Halloween is quickly approaching which means lots of sweet treats, crazy costumes, and family fun! However, if your family is experiencing divorce, Halloween may also be a stressful time as it starts the difficult question of, “how do we share the kids for the holidays?”. Whatever the decision there is not one parent who wins or loses! Your whole family can have a fun and spooktacular Halloween with these tricks to co-parenting on Halloween!
Being able to both accompany your children as they trick-or-treat is ideal for children in divorced families. If you choose to share the night together, here are some tricks to remember:
1. Put your child first!
Being around your co-parent can bring out complicated thoughts and feelings. Despite these emotions, remember that successful co-parenting occurs when each parent values how important it is to put their child first! Take time to listen to what your child wants to do. Maybe they want to trick-or-treat with their friends, or dress up and parade around the house. Halloween is a holiday for the kids to have fun! If it’s possible, for the one night, put aside your own feelings and make decisions with your child in mind first.
2. Make decisions ahead of time.
One of the most important things to avoid on Halloween is arguing in front of your children. Show your children that you and your co-parent can cooperate! This means that you’ll want to figure out how the night will go ahead of time. Things to consider are what time you’ll meet up, what neighborhood you’ll be going to, how long you’ll stay out for, and who your child goes home with at the end of the night. Making these decisions ahead of time will help make the rest of the night flow smoothly!
3. Enjoy the night!
Children pick up on tension and stress easily, so it is important for you to relax and enjoy the night as well! Take pictures of your child in their costume, hold their hand as you walk around, and simply let yourself enjoy the quality time you are getting with your child. Yes, your co-parent may be with you as well but that does not have to change the fun that your child has, or that you have. By doing this, you send a message to your child that says, “We love you and are committed to making you happy! We can put aside our issues for you.”
Not all cases are the same, so if you would rather choose to split the day or alternate which of you is with the children each year, here are some ideas on how to handle your Halloween:
1. Leave the Choosing to the Parents
Do not force your child to choose between one parent or the other. Putting your child in the position of choosing parents can be emotionally distressing so do not set them up for disappointment or unnecessary stress. Your child comes from both you and your co-parent, so they love you both! Talk to your co-parent to decide who will have your child at what time/year/days. If this seems difficult, you can always reach out for professional help!
2. Create new traditions!
Just because you do not have your kids on Halloween night does not mean the fun ends. Create a new tradition with your kids! Halloween events occur throughout all of October. Maybe your business throws a Halloween party that you can take your kids to? Does your community host any trunk or treat events, or pumpkin patches? Could you find a day to watch Halloween movies and decorate the house together? Halloween is not limited to one day. Your child will feel lucky that they get to celebrate Halloween more than once, and you will both get to bond during this quality time together!

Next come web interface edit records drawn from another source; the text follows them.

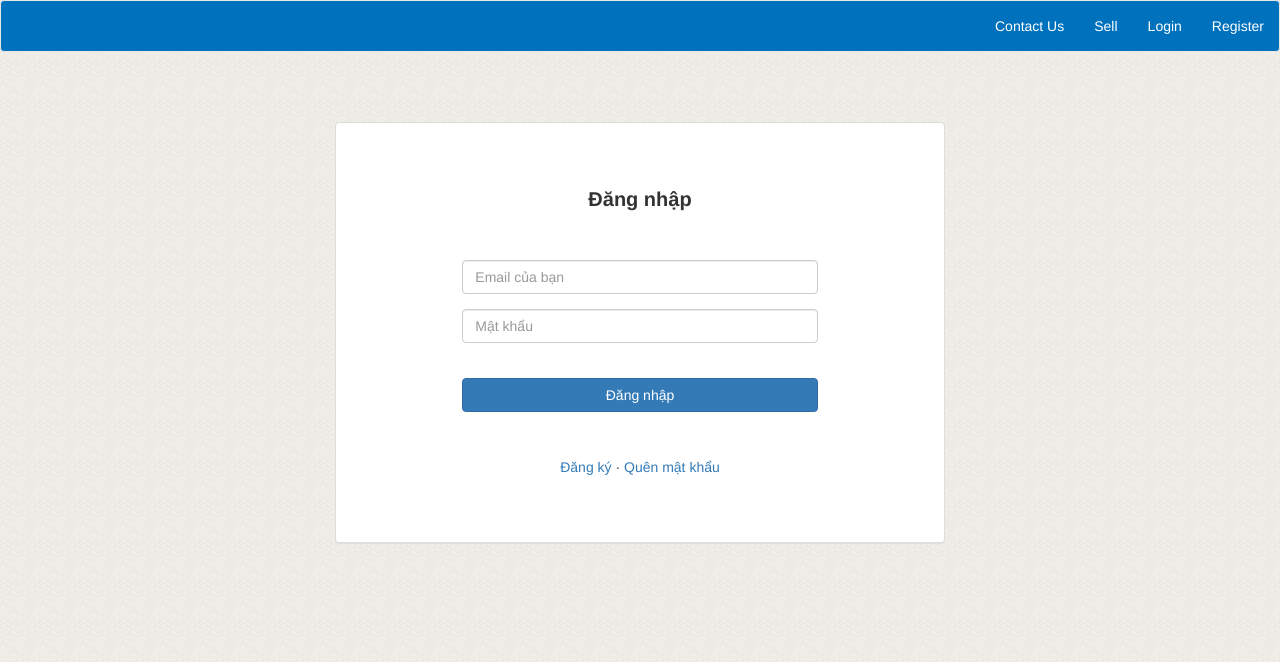
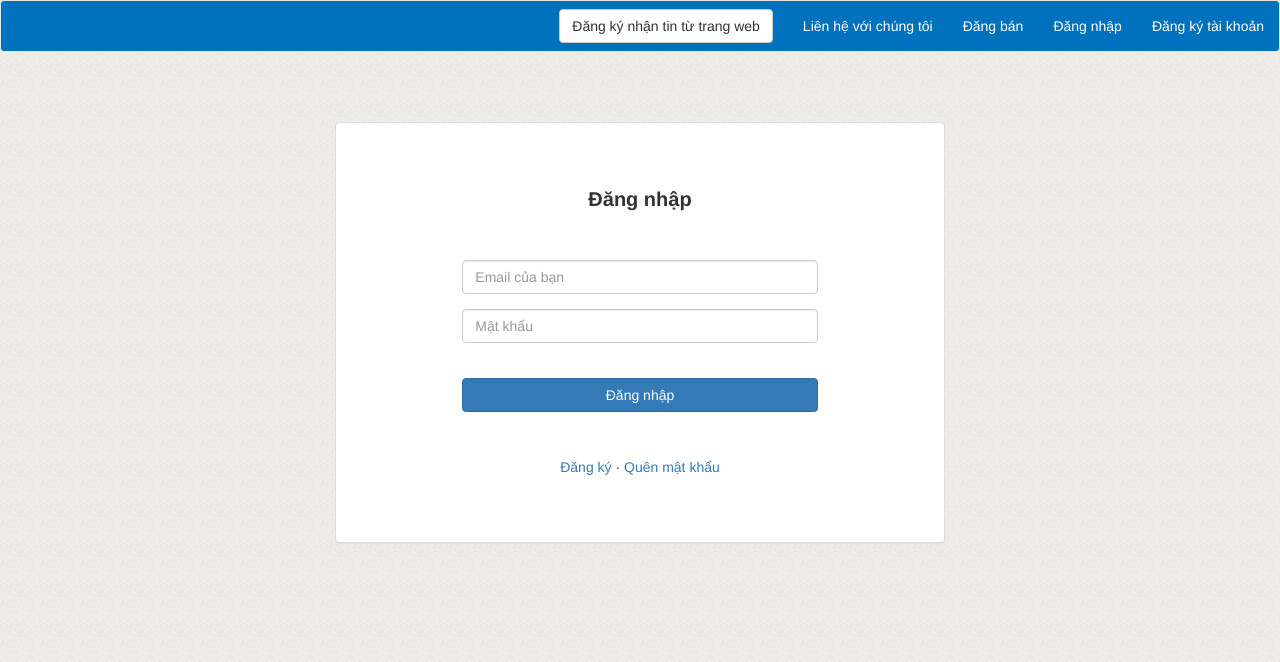
Before and after one commit to nhockungfu/-, a web app: file Project/views/signIn.html in a window 1280 px wide. Shown: the top 662 px of the page. Run offline with its HTML, style and script files only (its server is not run), Linux system fonts and the light colour scheme.

Commit message:
Lỡ . . .

```diff
--- a/Project/views/index.html
+++ b/Project/views/index.html
@@ -3,7 +3,7 @@
 	<title>Bootstrap</title>
 	<meta charset="utf-8">
 	<link rel="stylesheet" type="text/css" href="../public/assests/bootstrap-3.3.7-dist/css/bootstrap.min.css">
-	<link rel="stylesheet" type="text/css" href="../public/assests/css/custom.css">
+	<!-- <link rel="stylesheet" type="text/css" href="../public/assests/css/custom.css"> -->
 	<link rel="stylesheet" type="text/css" href="../public/assests/css/stylev2.css">
 	<link rel="stylesheet" type="text/css" href="../public/assests/css/index.css">
 	<link href='http://fonts.googleapis.com/css?family=Open+Sans' rel='stylesheet' type='text/css'>
@@ -20,10 +20,10 @@
 						<a href="#">Đăng bán</a>
 					</li>
 					<li>
-						<a href="#">Đăng nhập</a>
+						<a href="signIn.html">Đăng nhập</a>
 					</li>
 					<li>
-						<a href="#">Đăng ký tài khoản</a>
+						<a href="signUp.html">Đăng ký tài khoản</a>
 					</li>
 				</ul>
 				<div class="navbar-form navbar-right form-inline">
--- a/Project/views/signIn.html
+++ b/Project/views/signIn.html
@@ -5,33 +5,43 @@
 	<title>Document</title>
 	<link rel="stylesheet" href="../public/assests/bootstrap-3.3.7-dist/css/bootstrap.min.css" type="text/css">
 	<link rel="stylesheet" type="text/css" href="../public/assests/css/signIn.css">
+	<!-- <link rel="stylesheet" type="text/css" href="../public/assests/css/stylev2.css"> -->
 </head>
 <body>
+	<div class="page">
+
 		<nav class="navbar navbar-default" id="nav--header__utility">
 			<div class="container-fluid">
 				<ul class="nav navbar-nav navbar-right">
 					<li>
-					<a href="/iSynApp/manageUserEmail!showEmailContactUsForm.action?sid=1101701">
-						Contact Us
-					</a>
+						<a href="#">Liên hệ với chúng tôi</a>
 					</li>
 					<li>
-					<a href="/iSynApp/showPage.action?sid=1101701&amp;pageName=sell">
-						Sell
-					</a>
+						<a href="#">Đăng bán</a>
 					</li>
 					<li>
-					<a href="/iSynApp/appUserLogin!input.action?sid=1101701">
-						Login
-					</a>
+						<a href="signIn.html">Đăng nhập</a>
 					</li>
 					<li>
-					<a href="/iSynApp/appUserReg!input.action?sid=1101701">
-						Register
-					</a>
+						<a href="signUp.html">Đăng ký tài khoản</a>
 					</li>
 				</ul>
-		</div> <!-- .container-fluid -->
+				<div class="navbar-form navbar-right form-inline">
+					<input type="hidden" name="sid" value="1101701" data-prompt-position="bottomLeft">
+					<input type="hidden" name="formatMsg" value="Y" data-prompt-position="bottomLeft">
+					<input type="hidden" name="iSynRetUrl" value="/iSynApp/showHomePage.action?sid=1101701" data-prompt-position="bottomLeft">
+					<input type="hidden" name="pgcust1" value="insider" data-prompt-position="bottomLeft">
+					<input type="hidden" name="subject" value="Auction Insider request" data-prompt-position="bottomLeft">
+					<input type="hidden" name="sendMessage" value="Auction Insider request" data-prompt-position="bottomLeft">
+					<input type="hidden" value="n/a" name="firstName" data-prompt-position="bottomLeft">
+					<input type="hidden" value="n/a" name="lastName" data-prompt-position="bottomLeft">
+					<div class="form-group">
+						<button type="button" class="btn btn-default" data-toggle="modal" data-target="#emailpop">
+							Đăng ký nhận tin từ trang web
+						</button>
+					</div>
+				</div>
+			</div>
 		</nav>
 
 		<div class="container-fluid" >
@@ -72,6 +82,7 @@
 			</div>
 
 		</div>
+	</div>
 	<script type="text/javascript" src="../public/assests/jquery-3.2.0.min.js"></script>
 	<script type="text/javascript" src="../public/assests/bootstrap-3.3.7-dist/js/bootstrap.min.js"></script>
 	<script type="text/javascript">
```
Also changed, not shown: Project/views/signUp.html (+24 -12 lines). Lines whose indentation alone changed are shown as unchanged.
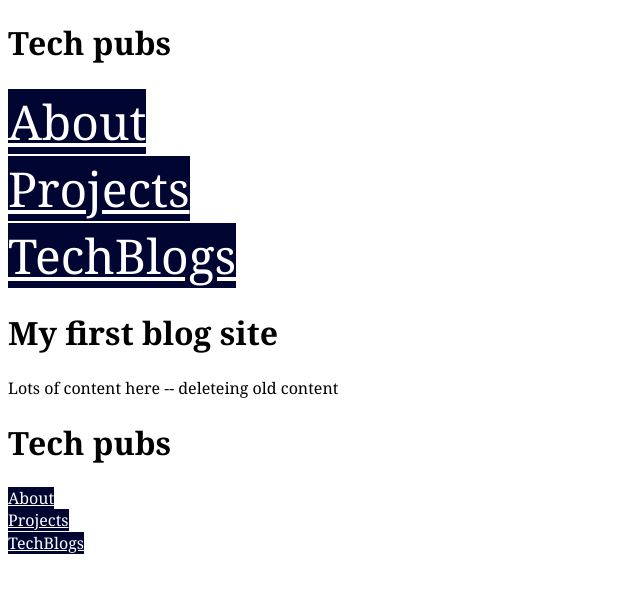
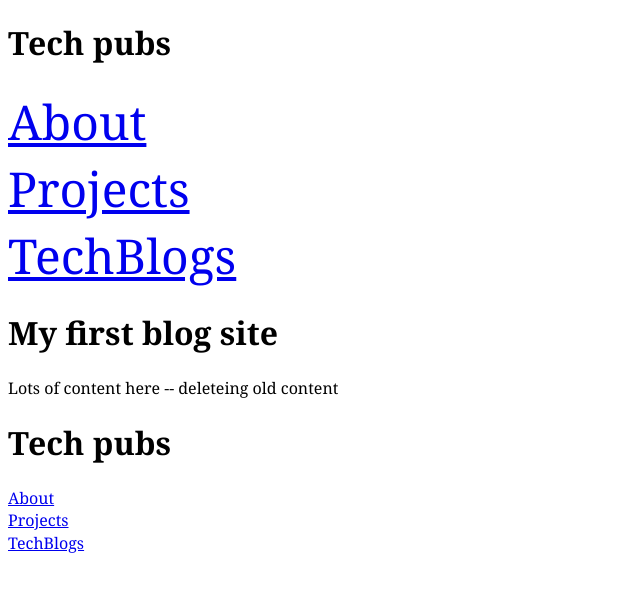
Before and after one commit to manishjindal/manishjindal.github.io, a Jekyll site: the page built from index.html, in a window 1280 px wide. Shown: the top 593 px of the page, without its empty margins (0-640 px from the left). Built offline with Jekyll 4.4.1, drawn with Linux system fonts in a browser that asks for light colours.

Commit message:
nav changes

```diff
--- a/_includes/nav.html
+++ b/_includes/nav.html
@@ -1,7 +1,7 @@
 <nav>
 	<ul class="nav {{include.navclass}}">
-		<li> <a href="{{site.baseurl}}/index.html" class="{% if page.url=='/index.html' %}{% endif %}current"> About </a></li>
-		<li> <a href="{{site.baseurl}}/projects.html" class="{% if page.url=='/projects.html' %}{% endif %}current"> Projects </a></li>
-		<li> <a href="{{site.baseurl}}/techblogs.html" class="{% if page.url=='/techblogs.html' %}{% endif %}current"> TechBlogs </a></li>
+		<li> <a href="{{site.baseurl}}/index.html" class="{% if page.url=='/index.html' %}current{% endif %}"> About </a></li>
+		<li> <a href="{{site.baseurl}}/projects.html" class="{% if page.url=='/projects.html' %}current{% endif %}"> Projects </a></li>
+		<li> <a href="{{site.baseurl}}/techblogs.html" class="{% if page.url=='/techblogs.html' %}current{% endif %}"> TechBlogs </a></li>
 	</ul>
 </nav>
```
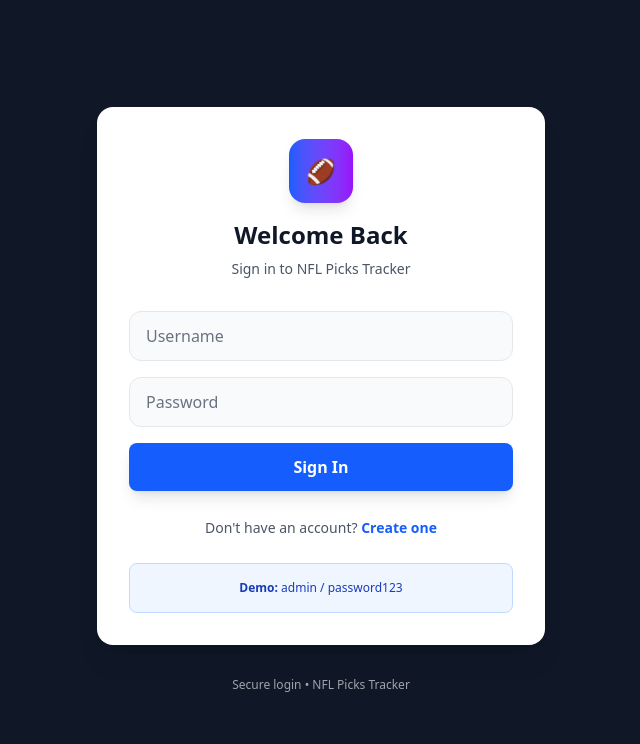
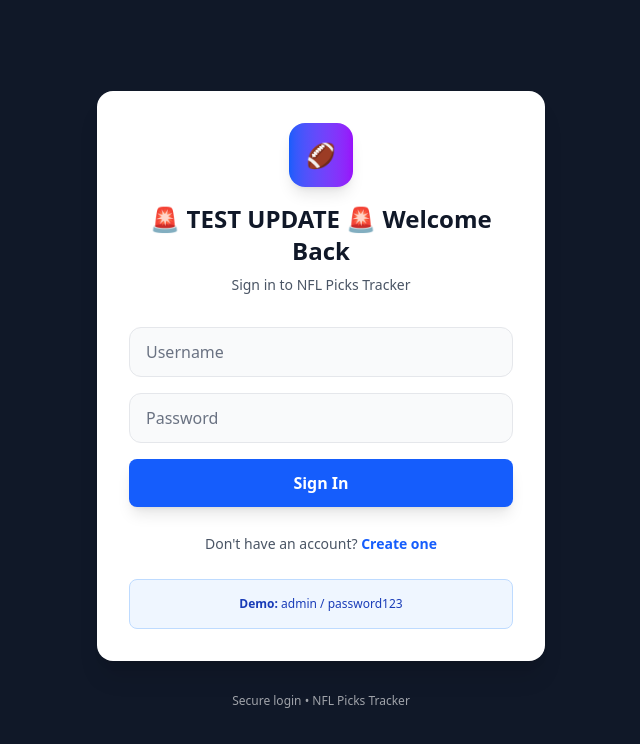
Before and after one commit to cabrennan20/thepool, a Next.js app in the folder frontend/: page / in a window 1280 px wide. Shown: the top 744 px of the page, without its empty margins (319-959 px from the left). Built offline with nearby package versions, Linux system fonts and the light colour scheme.

Commit message:
Add test marker to verify deployment updates

```diff
--- a/frontend/components/LoginForm.tsx
+++ b/frontend/components/LoginForm.tsx
@@ -59,7 +59,7 @@ const LoginForm: React.FC = () => {
               </div>
             </div>
             <h1 className="text-2xl font-bold text-gray-900 mb-2">
-              {isLogin ? 'Welcome Back' : 'Create Account'}
+              🚨 TEST UPDATE 🚨 {isLogin ? 'Welcome Back' : 'Create Account'}
             </h1>
             <p className="text-gray-600 text-sm">
               {isLogin ? 'Sign in to NFL Picks Tracker' : 'Join NFL Picks Tracker today'}
```
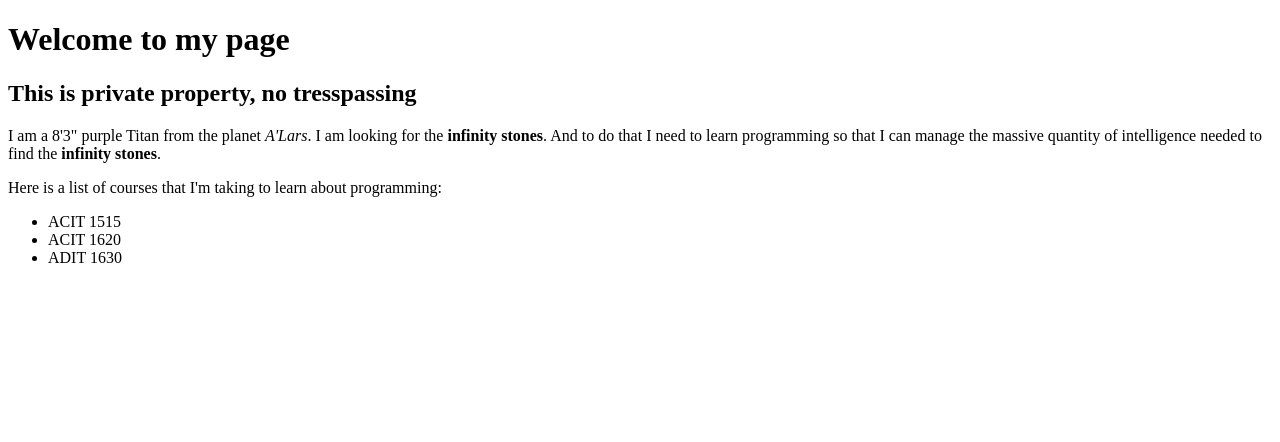
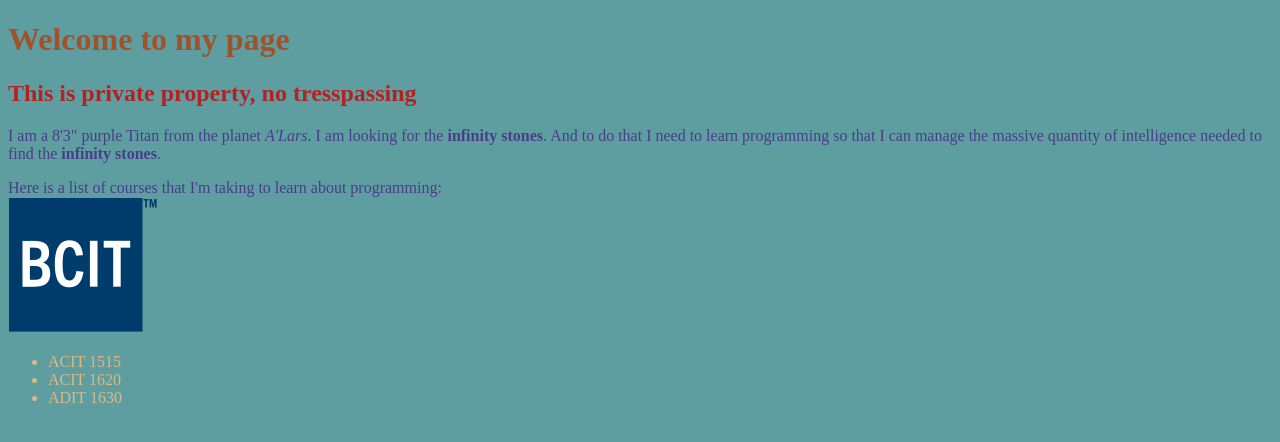
Before and after one commit to 3LilyFarmer/1620_week10, a plain HTML site: page index.html in a window 1280 px wide. Drawn offline with Linux system fonts and the light colour scheme.

Commit message:
update stylesheet. add image and link to external website

```diff
--- a/CSS/stylesheet.css
+++ b/CSS/stylesheet.css
@@ -0,0 +1,15 @@
+body{
+    background-color: cadetblue;
+}
+h1{
+    color:sienna;
+}
+h2{
+    color:firebrick;
+}
+p{
+    color:darkslateblue;
+}
+ul{
+    color:burlywood;
+}
--- a/index.html
+++ b/index.html
@@ -3,6 +3,7 @@
         <head>
             <meta charset="UTF-8">
             <title>Personal Website</title>
+            <link href="CSS/stylesheet.css" rel="stylesheet">
         </head>
             <h1>Welcome to my page</h1>
             <h2>This is private property, no tresspassing</h2>
@@ -10,7 +11,10 @@
                 And to do that I need to learn programming so that I can manage the massive quantity of intelligence needed to find the <strong>infinity stones</strong>.
             </p>
             <p>
-                Here is a list of courses that I'm taking to learn about programming:
+                Here is a list of courses that I'm taking to learn about programming: <br>
+                <a href="https://www.bcit.ca/">
+                    <img src="image/150px-BCIT_logo.svg.png"  alt="BCIT_logo" height="136" width ="150">
+                </a>
                 <ul>
                     <li>ACIT 1515</li>
                     <li>ACIT 1620</li>
```
Also changed, not shown: image/150px-BCIT_logo.svg.png (renamed from image/bcit_logo.png), image/20210115_110752.jpg (added).
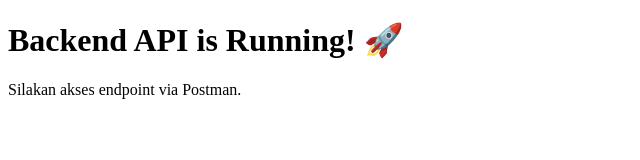
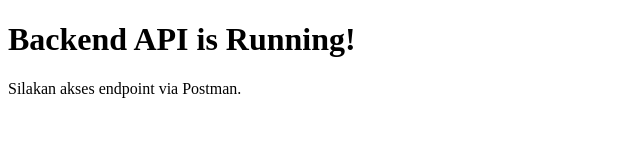
Before and after one commit to A25-CS206/backend-service, a website: page public/index.html in a window 1280 px wide. Shown: the whole page, without its empty margins (0-640 px from the left). Drawn offline with Linux system fonts and the light colour scheme.

Commit message:
fix: move index.html into public folder

```diff
--- a/index.html
+++ b/public/index.html
@@ -5,7 +5,7 @@
     <title>API Backend</title>
   </head>
   <body>
-    <h1>Backend API is Running! 🚀</h1>
+    <h1>Backend API is Running!</h1>
     <p>Silakan akses endpoint via Postman.</p>
   </body>
 </html>
```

3. Share the highlights.
Send photos of your children in their costumes to your co-parent. Let your children know you are doing this, as it is a kind gesture that will feel good to your children. If you’re the parent getting the picture, when you see your children, make sure you tell them how much you loved their costume! Stay engaged with your child and ask them about how the night went or what their favorite parts were. These simple actions can help your children feel more comfortable and confident about your family’s divorce because they’ll know you are still part of their life.
We hope these tricks help make Halloween a treat for your entire family! Remember that using a creative and kid centered approach to sharing holidays can make even the most complicated situations a success. Happy Halloween!
Are you one of the millions of adults whose parents divorced when you were a child?
You may have grown up, but you may be struggling (probably unconsciously) with what happened between your parents and to your family. It is normal to think you weren’t affected and then wonder if your parents’ divorce has something to do with your unsuccessful relationships. You may be processing your childhood experience and pondering what it might mean for your own romantic partnership.
You may never have been offered the space to process your feelings and the changes you experienced as a child when your parents got divorced but it may have transformed the way you view love or the world, or affected how you date or navigate romantic relationships as an adult.
Thankfully, your past doesn’t have to be your future! It’s possible to heal and move forward with hope! Janelle Peregoy shares 4 key ways adult children of divorce can work through the experience of their parents’ divorce and have healthy romantic relationships.
Read the rest at Grotto Network!